» What the exercise asks
From the line that contains "to timdelarboulas/sidechain-development, a" to the final line below, both included, print each line exactly and skip the pictures.

** Material provided follows **

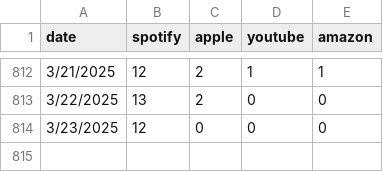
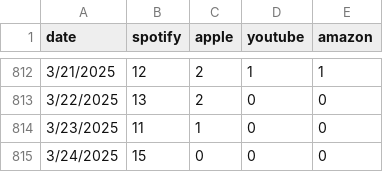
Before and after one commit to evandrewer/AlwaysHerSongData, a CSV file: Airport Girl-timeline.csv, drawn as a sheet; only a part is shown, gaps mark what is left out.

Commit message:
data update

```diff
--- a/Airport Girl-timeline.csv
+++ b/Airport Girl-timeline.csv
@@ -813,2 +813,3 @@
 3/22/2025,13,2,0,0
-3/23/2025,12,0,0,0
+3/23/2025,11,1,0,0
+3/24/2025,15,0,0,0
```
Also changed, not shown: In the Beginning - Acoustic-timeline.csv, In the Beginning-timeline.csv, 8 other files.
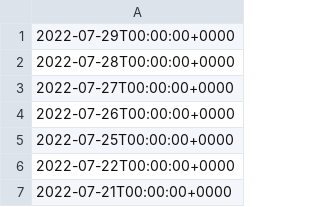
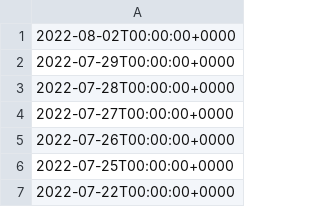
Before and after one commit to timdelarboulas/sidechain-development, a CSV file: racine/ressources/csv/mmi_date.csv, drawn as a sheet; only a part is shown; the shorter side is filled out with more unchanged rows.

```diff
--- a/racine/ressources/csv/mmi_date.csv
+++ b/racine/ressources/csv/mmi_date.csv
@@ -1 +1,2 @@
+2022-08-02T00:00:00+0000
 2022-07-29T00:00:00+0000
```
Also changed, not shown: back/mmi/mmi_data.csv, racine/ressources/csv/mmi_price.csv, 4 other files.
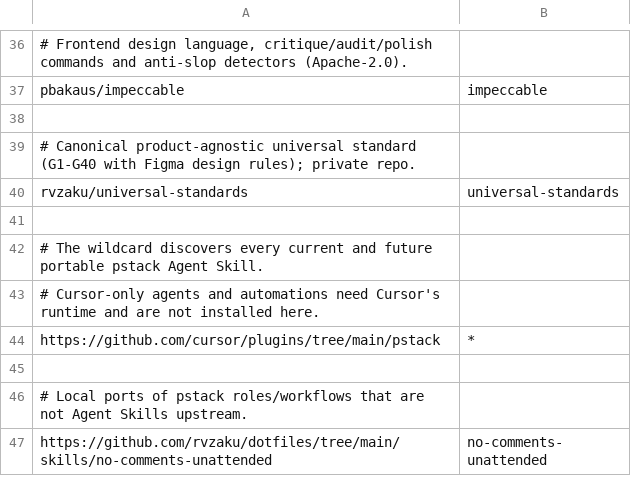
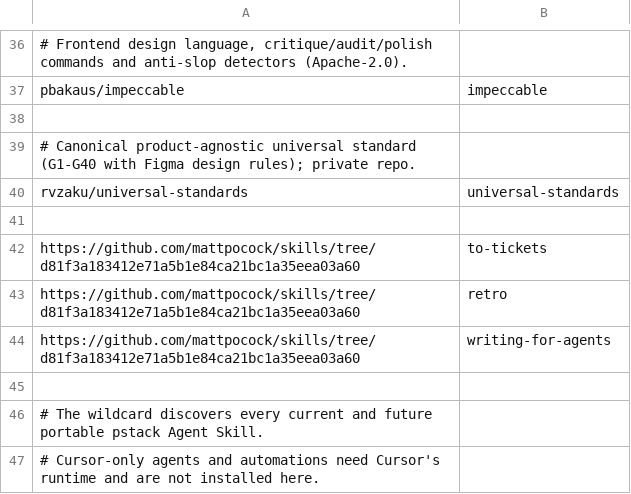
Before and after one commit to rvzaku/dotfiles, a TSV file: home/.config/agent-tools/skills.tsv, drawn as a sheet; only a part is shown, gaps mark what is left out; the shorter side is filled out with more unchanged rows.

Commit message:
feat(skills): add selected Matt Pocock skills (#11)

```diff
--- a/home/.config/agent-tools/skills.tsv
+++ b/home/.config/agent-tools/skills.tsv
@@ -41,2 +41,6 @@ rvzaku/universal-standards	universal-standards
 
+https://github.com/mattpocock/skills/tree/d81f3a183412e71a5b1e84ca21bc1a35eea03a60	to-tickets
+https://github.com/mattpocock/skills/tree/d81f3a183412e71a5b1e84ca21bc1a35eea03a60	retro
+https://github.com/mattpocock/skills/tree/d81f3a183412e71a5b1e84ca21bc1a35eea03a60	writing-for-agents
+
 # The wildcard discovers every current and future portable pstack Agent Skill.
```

** End of Material provided **

» Task answer
Before and after one commit to timdelarboulas/sidechain-development, a CSV file: racine/ressources/csv/mmi_date.csv, drawn as a sheet; only a part is shown; the shorter side is filled out with more unchanged rows.

```diff
--- a/racine/ressources/csv/mmi_date.csv
+++ b/racine/ressources/csv/mmi_date.csv
@@ -1 +1,2 @@
+2022-08-02T00:00:00+0000
 2022-07-29T00:00:00+0000
```
Also changed, not shown: back/mmi/mmi_data.csv, racine/ressources/csv/mmi_price.csv, 4 other files.
Before and after one commit to rvzaku/dotfiles, a TSV file: home/.config/agent-tools/skills.tsv, drawn as a sheet; only a part is shown, gaps mark what is left out; the shorter side is filled out with more unchanged rows.

Commit message:
feat(skills): add selected Matt Pocock skills (#11)

```diff
--- a/home/.config/agent-tools/skills.tsv
+++ b/home/.config/agent-tools/skills.tsv
@@ -41,2 +41,6 @@ rvzaku/universal-standards	universal-standards
 
+https://github.com/mattpocock/skills/tree/d81f3a183412e71a5b1e84ca21bc1a35eea03a60	to-tickets
+https://github.com/mattpocock/skills/tree/d81f3a183412e71a5b1e84ca21bc1a35eea03a60	retro
+https://github.com/mattpocock/skills/tree/d81f3a183412e71a5b1e84ca21bc1a35eea03a60	writing-for-agents
+
 # The wildcard discovers every current and future portable pstack Agent Skill.
```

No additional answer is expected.